“Wala kaming nadalang kahit ano,” she said, as they only brought the shirts on their backs. But it was mainly because they expected the fighting to be over in one to three days. They were preparing for Ramadan, and she had spent all her money on materials for products she will sell during the period.
After a few days, they realized that the military operations will be prolonged, and they decided to retrieve their motorcycles and other belongings. But soldiers stopped them from going back to their home.
Maimona said she regretted not having brought out anything out of her house, which she lamented is full of furniture and appliance she had saved up for since her husband died two years ago. From selling food, she was able to save up enough to give her three children start-up capital for their own small businesses. Her daughter owns a grocery, while her other son makes dentures.
“I have three refrigerators, two flat screen TV, all kinds of small appliances,” she lamented in Filipino.
She fears that her house and the properties of her children have been razed to the ground, based on photos of the city center that she saw on social media.
The destruction of their properties and home has jeopardized Arky’s plan to wed his girlfriend of almost two years. He and Maimona were all set to pay a visit to his girlfriend’s family for a pamanhikan, the Filipino tradition of preparing for marriage. This is now indefinitely postponed.
“Wala na, wala nang panghanda (No more, nothing’s left for a feast),” Arky shook his head.
Amid her family’s losses and the uncertainty of returning to Marawi, Maimona found strength as she joined other evacuees in Lakbayan.
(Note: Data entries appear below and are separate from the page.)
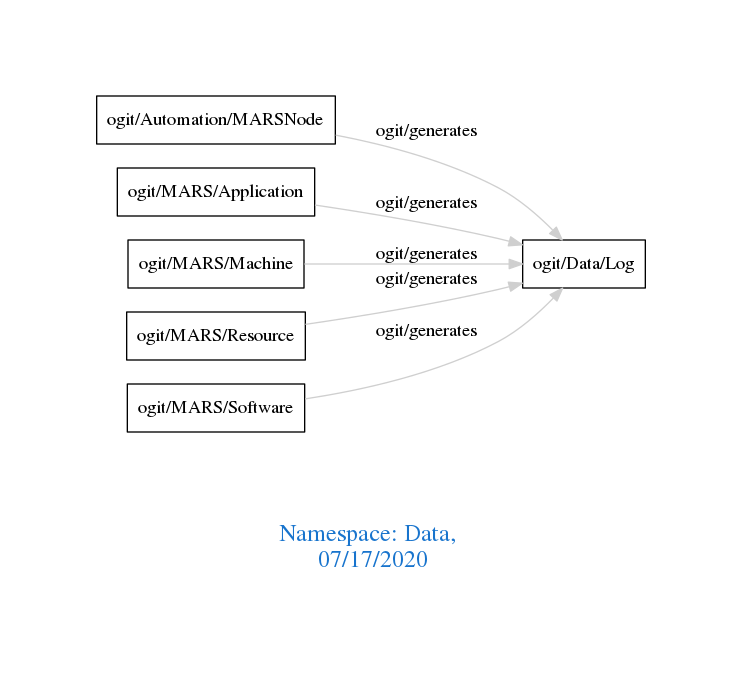
Earlier version of the Graphviz export downloads/Data.png (arago/OGIT). Its source is kept beside it as downloads/Data.dot.
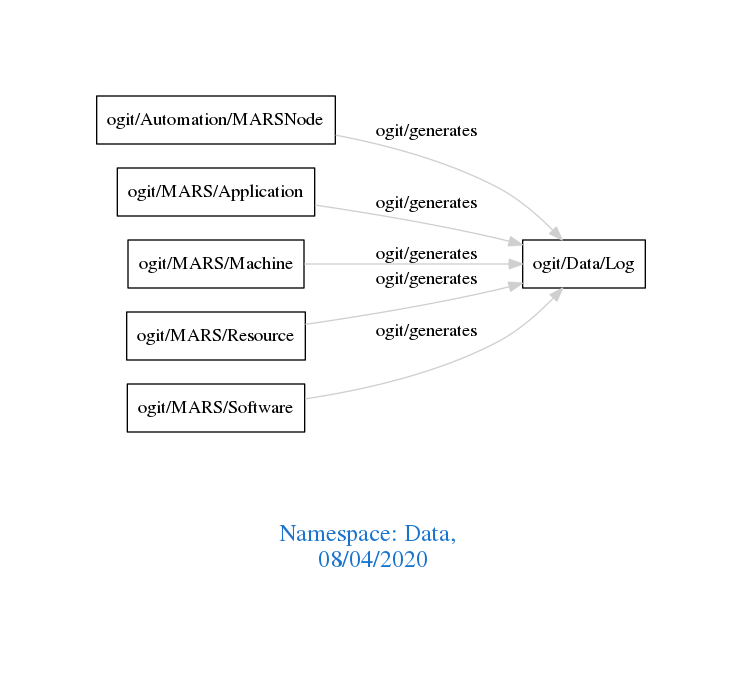
Later version of the same file.

Diff of the diagram source:
```diff
@@ -1,7 +1,7 @@
 digraph OGIT_ontology {
  graph [ rankdir= LR,pad=1
 fontsize = 18,
-fontcolor= dodgerblue3,label = "\n\n\nNamespace: Data, \n 07/17/2020"];
+fontcolor= dodgerblue3,label = "\n\n\nNamespace: Data, \n 08/04/2020"];
 node[shape=polygon];
 edge [  color="gray81"];
 
```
“Masaya ako nakasama ako sa Lakbayan (I am happy to have joined Lakbayan),” she told Bulatlat. It was her first time to come to Manila. Together with other members of Tindeg Ranao, their call to return to Marawi resonates louder.
She said government should allow them to return to their homes, and residential lots; any rebuilding of their houses should be in their original lots. She said government should also help them restart their businesses. She said Tindeg Ranao’s demands are for the benefit of all Marawi residents.